These are three crosscut saws, all used by Harry Smith, a builder and carpenter of Earley, Reading. A crosscut saw has specially designed teeth to cut across the grain of a piece of wood.
This is a ‘WOLF-Terrex Spade’ – a semi-mechanical spade made by Wolf Tools. The spade is designed to enable the user to dig without having to lift either the soil or the spade. It is believed to have been purchased in Reading some time in the late 1970s.
The Archers Board game
The Archers broadcast its first episode on the same day The Museum of English Rural Life accessioned its first object on 1 January 1951. While the Museum originally looked to the past, The Archers was intended to promote future farming techniques and processes to the farming community. This board game was produced in the 1960s by Chad Valley of Harborne.
This metal match Newcastle plough, made by Ransomes, Sims & Jefferies, is inscribed ‘R. N. E. 7’, which refers to the model. It was initially loaned to the University of Reading’s Farm Mechanisation Department by plough manufacturer’s Ransomes, Sims & Jefferies, sometime before 1939, where it was used for demonstration. It was later transferred to the museum, and was exhibited in Spring 1974.
Ransomes introduced the ‘Newcastle’ series in 1864. That year Ransomes won 4 of the 6 awards at the Royal Agricultural Show in Newcastle, associating the Newcastle name with horse ploughs made in Ipswich.

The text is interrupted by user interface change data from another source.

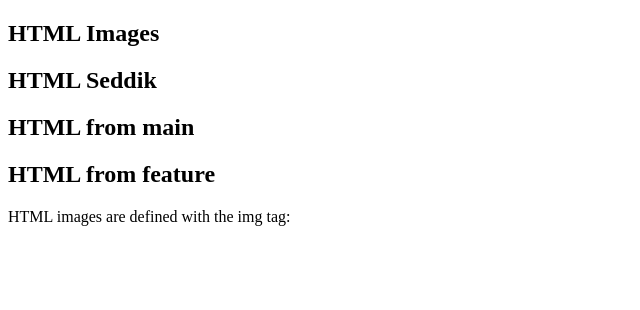
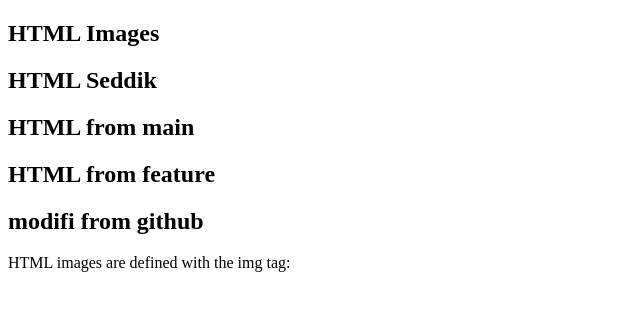
Before and after one commit to Fseddiks/learing-git, a plain HTML site: page index.html in a window 1280 px wide. Shown: the whole page, without its empty margins (0-640 px from the left). Drawn offline with Linux system fonts and the light colour scheme.

Commit message:
Update index.html

```diff
--- a/index.html
+++ b/index.html
@@ -5,6 +5,7 @@
   <h2>HTML Seddik</h2>
   <h2>HTML from main</h2>
   <h2>HTML from feature</h2>
+  <h2>modifi from github</h2>
 <p>HTML images are defined with the img tag:</p>
 </body>
 </html>
```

‘Skep’ is a name for a straw or wicker beehive. This one is made of coiled straw bound with bramble strip, and was probably made in the early twentieth century. It was used at Whiteknights House on the University of Reading’s Whiteknights Campus from about 1914.

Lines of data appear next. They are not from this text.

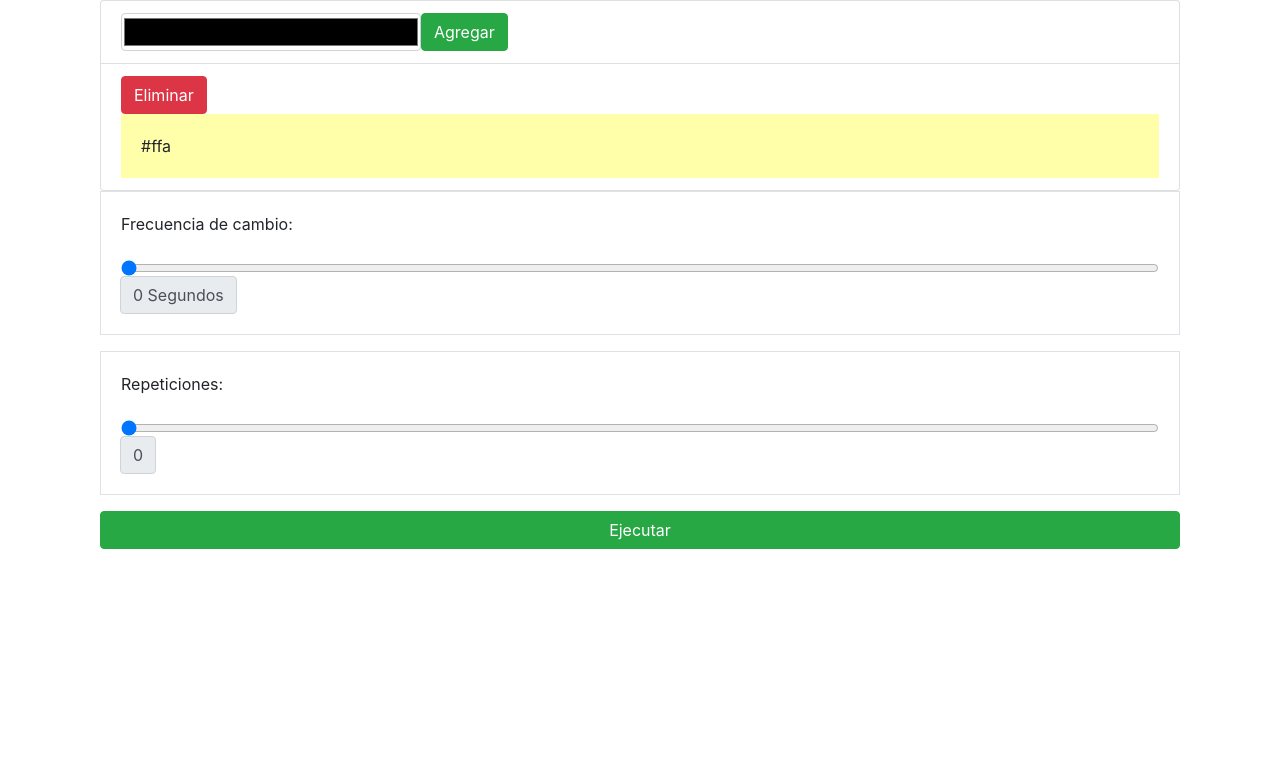
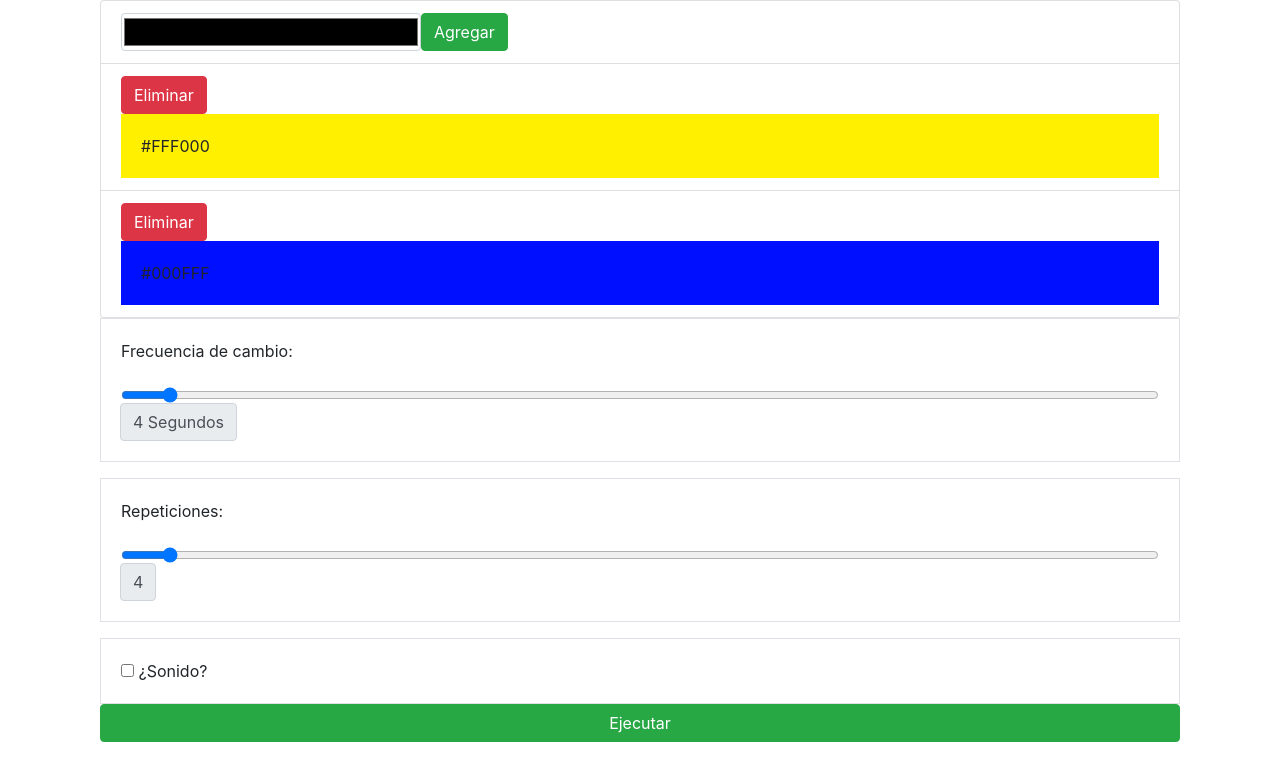
Before and after one commit to melenas1414/trainer-app, a plain HTML site: page index.html in a window 1280 px wide. Drawn offline with nearby package versions, Linux system fonts and the light colour scheme.

Commit message:
Trainer APP 1.1

```diff
--- a/index.html
+++ b/index.html
@@ -48,6 +48,12 @@
                                             <span class="input-group-text" id="basic-addon2">{{ repeticion }}</span>
                                         </div>
                                     </div>
+                                    <div class="form-check border" style="padding: 20px;">
+                                      <input class="form-check-input" type="checkbox" ng-model="sonido" id="check-sonido" checked style="margin: 0; position: relative;">
+                                      <label class="form-check-label" for="check-sonido">
+                                        ¿Sonido?
+                                      </label>
+                                    </div>
                                     <button type="submit" class="btn btn-success w-100">Ejecutar</button>
 
                     </form>
@@ -55,6 +61,7 @@
                     </div>
                     <div class="{{ resultado }}" style="background: {{ background }}; width: 100%; height: 500px; padding: 120px 20px;">
                         <h1 class="text-center">{{segundos}} Segundos</h1>
+                        <audio id="sonido" src="sonido/pitido.mp3"></audio>
                     </div>
                 </div>
             </div>
--- a/js/controller.js
+++ b/js/controller.js
@@ -2,12 +2,12 @@
 var appTrainer = angular.module('appTrainer', []);
 
 appTrainer.controller('ListarColores',  ['$scope','$timeout',function ($scope, $timeout) {
-    $scope.colores = ['#ffa'];
-    $scope.repeticion = 0;
-    $scope.tiempo = 0;
+    $scope.colores = ['#FFF000','#000FFF'];
+    $scope.repeticion = 4;
+    $scope.tiempo = 4;
     $scope.segundos = 0;
     $scope.formulario = 'd-block';
-	    	 			$scope.resultado = 'd-none';
+	$scope.resultado = 'd-none';
     $scope.registrar = function() {
     	 if(typeof($scope.color) !== 'undefined') {
     	 	if ( $scope.colores.length<10){
@@ -60,10 +60,13 @@ appTrainer.controller('ListarColores',  ['$scope','$timeout',function ($scope, $
 	    	 				rand = 0;
 	    	 			}
 	   	 				rand=random(0,$scope.colores.length,rand);
+
+	   	 				if ($scope.sonido){
+						    var sonido = angular.element(document.getElementById('sonido'));
+						    sonido[0].play();
+						}
 	    	 			$scope.background=$scope.colores[rand];
 	    	 			$scope.rand = rand;
-	    	 			console.log('Color: '+rand);
-	    	 			console.log('repeticion: '+i);
 	    	 			i += 1;
 			            $timeout(cambiodefondo,tiempo);
 		     		}
```
Also changed, not shown: 1 other file.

This is a pair of snow shoes with bent wood (possibly ash) frames and a webbing of woven gut stretched across the frame which has been strengthened in some places with leather thongs. They were worn by Dick Lewis, a gamekeeper, on the Copes Estate in Bramshill, Hampshire in the 1930s and 1940s.
This eel trap was possibly made by a man called Jenkins in Gloucestershire. This type of eel trap was baited, then weighted so that it would sink, and tethered to the bank of a river. It is made of split hazel and is an elongated bottle shape with a funnel, and with a cork bung fitted to the neck to make a non-return valve. It is weighted with flints sewn into the funnel. Other names for the eel trap include ‘eel pot’ in Norfolk, ‘putcher’ in Gloucestershire, ‘grig’ in Sussex, the Fens, Oxfordshire and the River Severn, and ‘hive’ in Cambridgeshire.

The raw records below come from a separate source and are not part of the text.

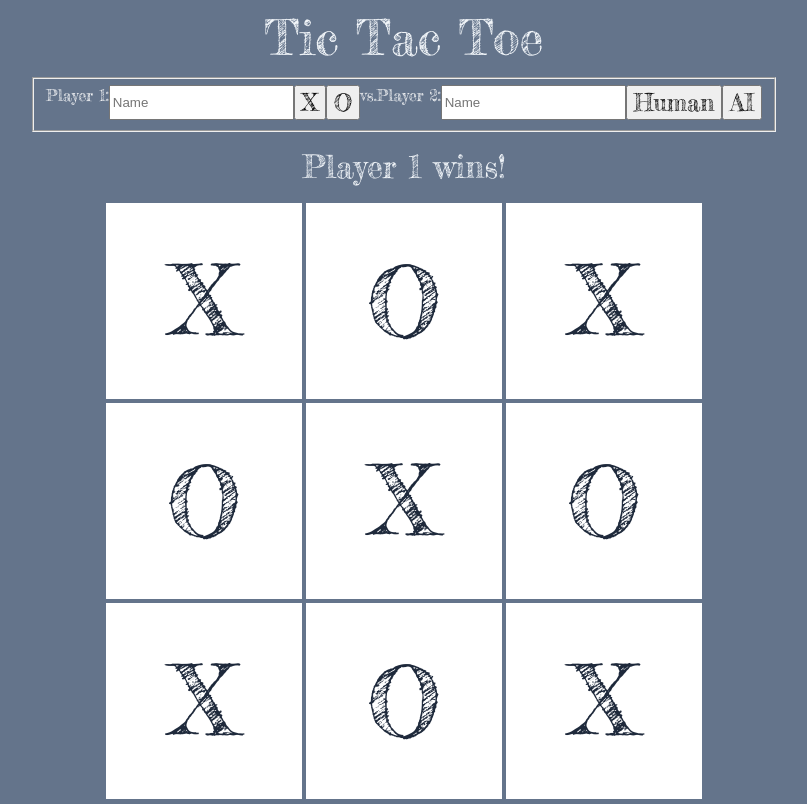
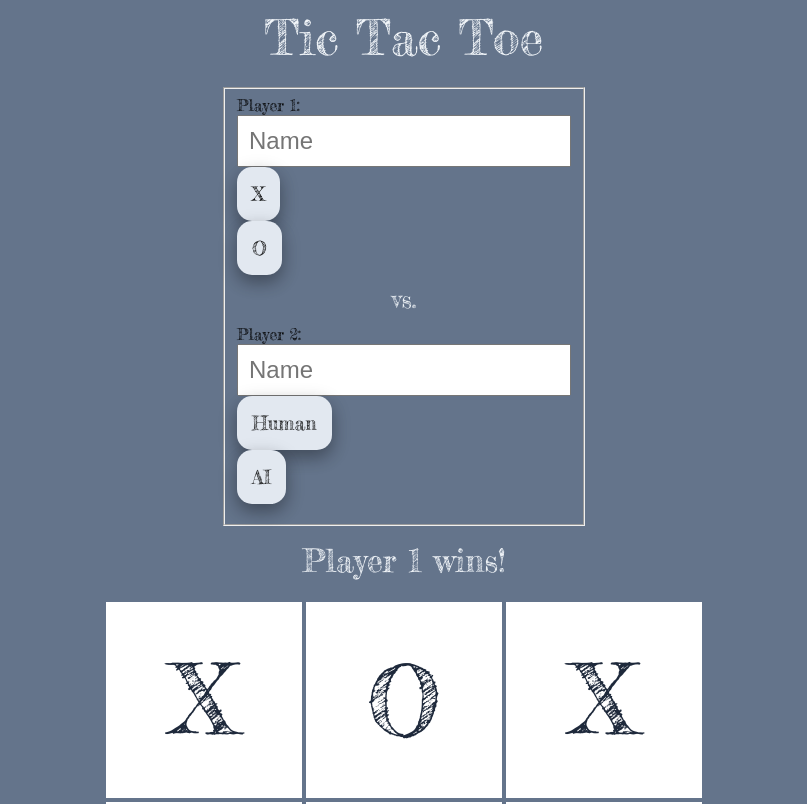
Before and after one commit to Selenityy/Tic-Tac-Toe, a website: page index.html in a window 1280 px wide. Shown: the top 804 px of the page, without its empty margins (236-1043 px from the left). Drawn offline with Linux system fonts and the light colour scheme.

Commit message:
Changed restart button hover/actives to start button

```diff
--- a/styles.css
+++ b/styles.css
@@ -24,7 +24,7 @@ button {
 #title {
   color: #f1f5f9;
   font-size: 3rem;
-  padding-bottom: 10px;
+  padding-bottom: 20px;
 }
 
 .text_display {
@@ -32,7 +32,7 @@ button {
   font-size: 2rem;
   display: flex;
   justify-content: center;
-  padding-bottom: 15px;
+  padding-bottom: 20px;
 }
 
 /* ---------- MODE BOX ---------- */
@@ -49,27 +49,61 @@ header {
   padding-bottom: 15px;
 }
 
-.player_select,
-.ai_select,
-.player_name,
-.side_selection_X,
-.side_selection_O {
+#player_selection {
+  display: flex;
+  padding-bottom: 20px;
+}
+
+.players {
   color: #f1f5f9;
   font-size: 1.5rem;
+  padding: 10px;
+  display: flex;
+  flex-direction: column;
+  align-items: center;
 }
 
-#myForm {
-  color: white;
-  display: flex;
-  flex-wrap: wrap;
-}
-
-input {
+.button_div {
   display: flex;
 }
 
-label {
+.button {
   display: flex;
+  justify-content: center;
+  padding-top: 20px;
+  align-items: center;
+  transition-duration: 0.4s;
+  background-color: #e2e8f0;
+  color: black;
+  border-radius: 15px;
+  padding: 15px;
+  margin-right: 5px;
+  border: none;
+  font-size: 1.2rem;
+  box-shadow: 0 8px 16px rgba(0, 0, 0, 0.2), 0 6px 20px 0 rgba(0, 0, 0, 0.19);
+}
+
+/* .button:hover {
+  background-color: #1e293b;
+  color: #e2e8f0;
+} */
+
+.button:active {
+  background-color: #1e293b;
+  color: #e2e8f0;
+  box-shadow: 0 5px #334155;
+  transform: translateY(5px);
+  transition-duration: 0.4s;
+}
+
+.button:focus {
+  background-color: #1e293b;
+  color: #e2e8f0;
+}
+
+.button:visited {
+  background-color: #1e293b;
+  color: #e2e8f0;
 }
 
 /* ---------- GRID BOARD ---------- */
@@ -135,10 +169,11 @@ label {
   display: flex;
   justify-content: center;
   padding-top: 20px;
+  padding-bottom: 20px;
   align-items: center;
 }
 
-#restart_btn {
+#start_btn {
   transition-duration: 0.4s;
   background-color: #e2e8f0;
   color: black;
@@ -148,12 +183,12 @@ label {
   box-shadow: 0 8px 16px rgba(0, 0, 0, 0.2), 0 6px 20px 0 rgba(0, 0, 0, 0.19);
 }
 
-#restart_btn:hover {
+#start_btn:hover {
   background-color: #1e293b;
   color: #e2e8f0;
 }
 
-#restart_btn:active {
+#start_btn:active {
   background-color: #1e293b;
   color: #e2e8f0;
   box-shadow: 0 5px #334155;
```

This straw dolly, in the shape of a shepherd’s crook, was made by Fred Mizen at Great Bardfield for the Festival of Britain. The Festival of Britain took place in 1951 on London’s South Bank and other sites around the country. One hundred years on from the Great Exhibition it celebrated British achievement during a period of post-war austerity. The Festival explored people, science, arts, architecture, industry and agriculture.
Flails were commonly used to thresh corn and other crops to separate the grain from the husks, before the development of threshing machines. This flail came from Lower Farm in Hadstock, Essex, where it was in use until about 1937.
It was used for threshing small quantities of corn for feeding fowls. A flail usually consists of a handle, a ‘swingel’ (the swinging part of the flail which hits the grain) and a ‘swivel’ joint to join the two together. This flail has an ash handle and a willow swingel but no swivel – instead the two parts are joined together by a leather thong.
These overshoes were known as ‘lawn shoes’ as they were worn to prevent the hooves of horses damaging the lawn when mowing.
Most of the scythes in the Museum’s collection have a wooden handle (called a ‘snath’), but this one is entirely made of metal apart from the two wooden hand grips (called ‘nibs’). Scythes were used to cut crops and grass by hand.